ASSIGNMENT
Exactly reproduce the lines beginning with the line that includes "Removed specific details" and ending with the last line of the data.

_____

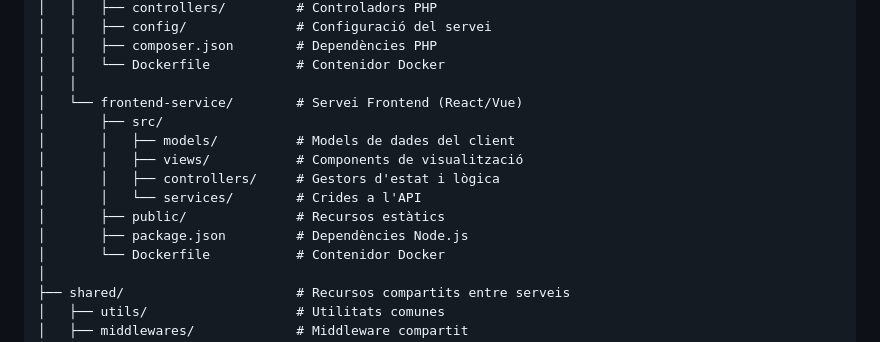
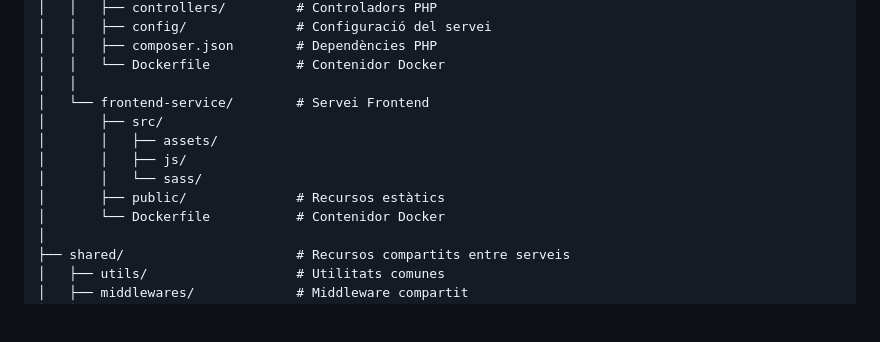
Before and after one commit to RogerMuntane/Parklive, a Markdown page: README.md, the part around the change. Rendered like a GitHub page; blank space fills up the shorter version.

Commit message:
prova
Removed specific details about frontend service structure.

```diff
--- a/README.md
+++ b/README.md
@@ -26,14 +26,12 @@ parklive/
 │   │   ├── composer.json        # Dependències PHP
 │   │   └── Dockerfile           # Contenidor Docker
 │   │
-│   └── frontend-service/        # Servei Frontend (React/Vue)
+│   └── frontend-service/        # Servei Frontend
 │       ├── src/
-│       │   ├── models/          # Models de dades del client
-│       │   ├── views/           # Components de visualització
-│       │   ├── controllers/     # Gestors d'estat i lògica
-│       │   └── services/        # Crides a l'API
+│       │   ├── assets/
+│       │   ├── js/
+│       │   └── sass/
 │       ├── public/              # Recursos estàtics
-│       ├── package.json         # Dependències Node.js
 │       └── Dockerfile           # Contenidor Docker
 │
 ├── shared/                      # Recursos compartits entre serveis
```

_____

SOLUTION
Removed specific details about frontend service structure.

```diff
--- a/README.md
+++ b/README.md
@@ -26,14 +26,12 @@ parklive/
 │   │   ├── composer.json        # Dependències PHP
 │   │   └── Dockerfile           # Contenidor Docker
 │   │
-│   └── frontend-service/        # Servei Frontend (React/Vue)
+│   └── frontend-service/        # Servei Frontend
 │       ├── src/
-│       │   ├── models/          # Models de dades del client
-│       │   ├── views/           # Components de visualització
-│       │   ├── controllers/     # Gestors d'estat i lògica
-│       │   └── services/        # Crides a l'API
+│       │   ├── assets/
+│       │   ├── js/
+│       │   └── sass/
 │       ├── public/              # Recursos estàtics
-│       ├── package.json         # Dependències Node.js
 │       └── Dockerfile           # Contenidor Docker
 │
 ├── shared/                      # Recursos compartits entre serveis
```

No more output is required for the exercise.